We've found ten ways you can give gifts to your loved ones without breaking the bank
It's no surprise that most of us will be thinking very hard before heading to the mall to shop for gifts this season. Although the economy is looking pretty grim, don't say "bah humbug!" just yet. We've found ten ways you can give gifts to your loved ones without breaking the bank. Best-selling author of "How To Be A Budget Fashionista" (Ballentine) and top blogger (thebudgetfashionista.com) Kathryn Finney gives us the 411 on how we can all save big this holiday season. "People have to rethink what it means to give. It doesn't have to involve spending money," says Finney. Read on to find out how to make regifting chic, why paper is always better than plastic, and how being green can actually help the environment and your savings account.
Show Me the Money
Finney warns that credit cards, even debit cards, can give a false sense of buying power. She suggests only taking cash when shopping. "Put all the money you plan to spend in an envelope, and once that envelope is empty, you have no more to spend. It forces you to manage your money," says Finney.
Make Your Plastic Work for You
If you must use a credit or debit card, make sure your purchase works for you more than once. Finney adds, "If you do have to use a card, make sure it is one you're getting some kind of rewards or [airline] miles for."
The Elephant in the Room
Consider a white elephant gift exchange with a select group of loved ones this year. "Say your mother likes your new coffeemaker but you know you'll never use it. Wrap it up and give it to her as a gift," suggests Finney. Not only will you save money on gifts, but you'll help rid your house of clutter.
Get to Clicking
Finney swears by the Web site retailmenot.com for coupons on everything from shoes to groceries. Another tip is to simply type the name of a store or brand with the words "coupon" or "discount" into a search engine for bargains galore.
Second Time Around
"Vintage has become cool now," says Finney. Not only is it green to give a vintage item as a gift, but it also shows that you put thought into the gift. Since vintage doesn't necessarily mean inexpensive, shop around at trusted Goodwill, Salvation Army or other secondhand stores.
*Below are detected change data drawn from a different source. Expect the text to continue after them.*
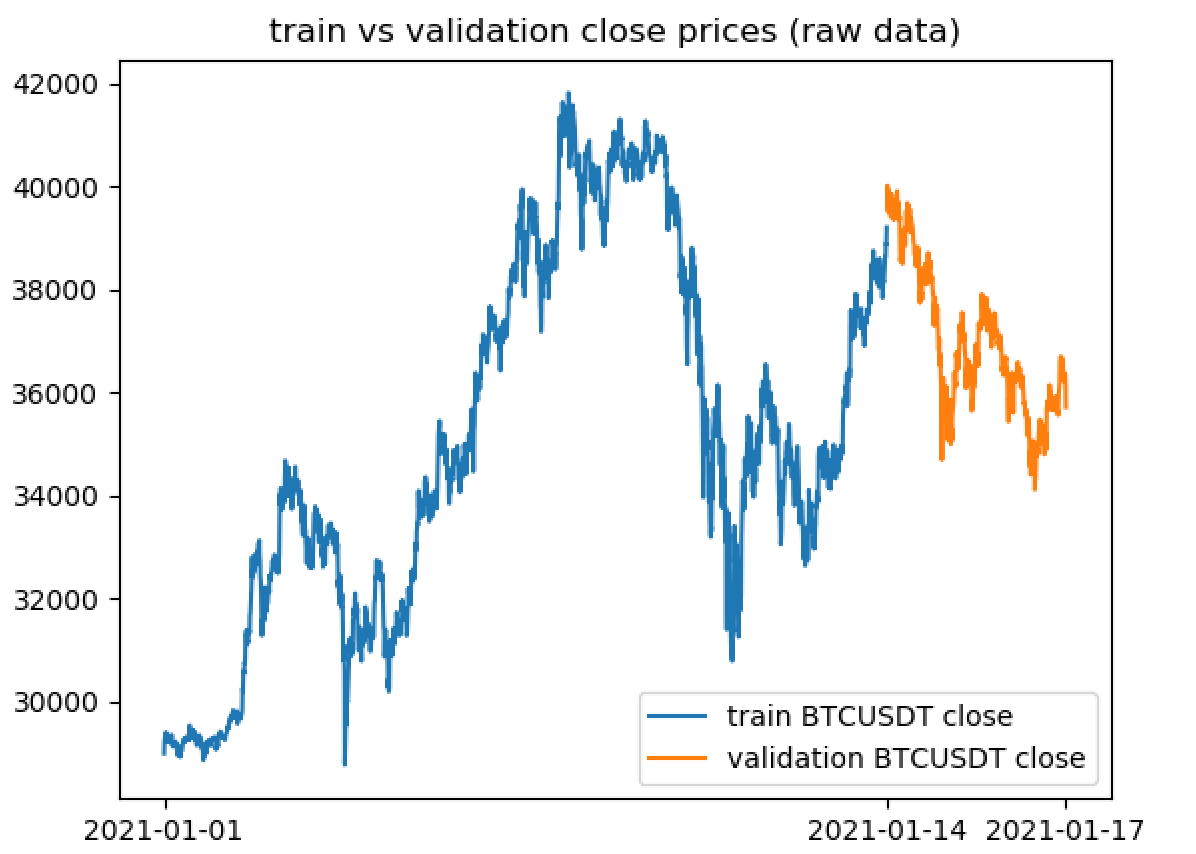
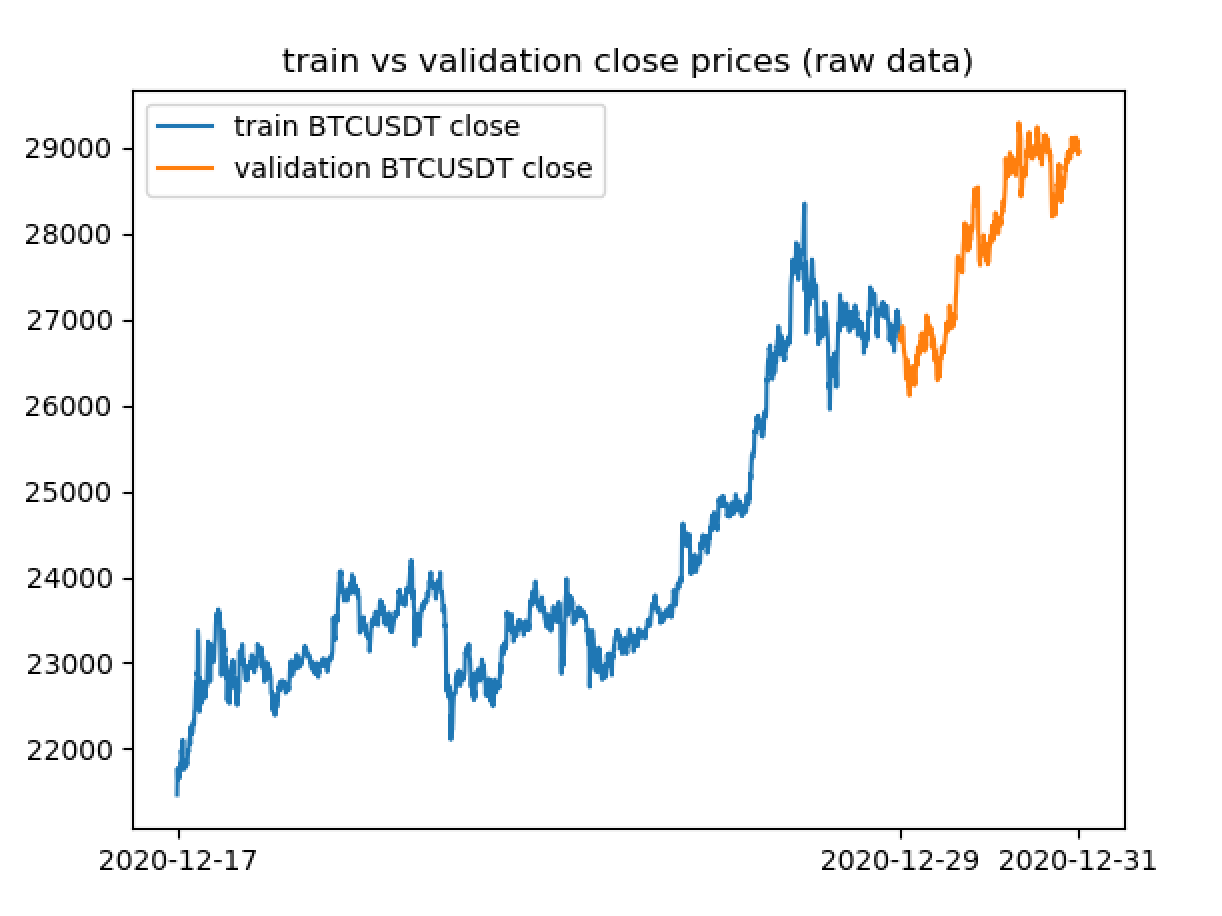
updated readme

Changed region(s): [[0.0, 0.0, 0.959, 1.0]]

diff --git a/readme.md b/readme.md
@@ -98,8 +98,9 @@ are around minus and plus 1 percent, meaning that over the 6-month timeframe, ar
 ## Neural Network
 ### Data Selection
 A subset of the historical data is used for training and validation of the neural network. In the current example the 
-subset used for training is data from the first two weeks of january 2021, that is 01-01-2021 to 14-01-2021. The figures 
-below shows the close prices (left) and volumes traded (right) on 10 minute intervals from 01-01-2021 to 14-01-2021.
+subset used for training is data from the last two weeks of December 2020, that is 17-12-2020 to 31-12-2020. The figures 
+below shows the close prices (left) and volumes traded (right) on 1 minute intervals sub-sampled from 17-12-2020 to 
+31-12-2020.
 
 <img src="images/train_val_close.png" alt="drawing" width="400"/> <img src="images/train_val_volume.PNG" alt="drawing" width="400"/>
 
@@ -116,7 +117,7 @@ The figure below shows the processed training and validation target values.
 <img src="images/train_val_processed.png" alt="drawing" width="400"/>
 
 The x axis no longer shows time as the training and validation data is shuffled, the cumulative number of samples is 
-displayed instead, there are 19519 training data-points and 4831 validation data-points. The y axis no longer shows
+displayed instead, there are 16983 training data-points and 4197 validation data-points. The y axis no longer shows
 the close price as the data is processed, the processed target values are shown instead.
 Data processing was performed in part with stacked transformers and scalers using pipline objects from Scikit-Learn. 
 
@@ -174,7 +175,7 @@ The network output against targets for the validation dataset is shown in the fi
 
 <img src="images/val_y.png" alt="drawing" width="400"/>
 
-Of the total 4831 validation data-points the first 300 are displayed. This shows the general behavior of the network 
+Of the total 4197 validation data-points the first 300 are displayed. This shows the general behavior of the network 
 compared against the targets of the validation dataset. This network is still able to generalise well given its 
 low complexity and time to train.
Don't Believe the Hype
Finney warns that there will be very few "true" one-day sales this year. Black Friday and even Cyber Monday won't yield great deals this year, so she strongly suggests waiting as close to Christmas Day (or after) as possible, since this is when retailers will really want to unload their goods to meet their goals.
Used Can Be Good
Finney says that although the hot item to have this year is the iPhone, which isn't necessarily budget-friendly, it's still possible to purchase a used one in excellent condition under a respectable warranty. "I bought my husband a refurbished iPod from Apple and he didn't know the difference," says Finney. Research your favorite electronics manufacturer online to find out what discount refurbished items they offer.
Never Take No for an Answer
Remember you typically have the authority to negotiate prices in large retail stores that sell big-ticket items. This is important to keep in mind before purchasing that plasma television. Just be sure to comparison shop beforehand so you can negotiate intelligently, warns Finney.
Host a Spa Day or Get Domestic
For little ones, why not sponsor a spa day or do their mani, pedi and facial at home. They'll feel grown-up, you'll save some cash, and both of you have spent quality time together. Also consider baking cookies or making holiday ornaments for next year. "Make a whole fun day out of it," says Finney.
Wait Until the Last Minute
If you can afford to wait, the huge deals will be after Christmas, according to Finney. "I'm actually planning to wrap a picture of the gifts I intend to buy and say, ‘Here's what you're going to get tomorrow.' It sounds cheesy, but in today's economy people will understand."
How are you planning to save money this holiday?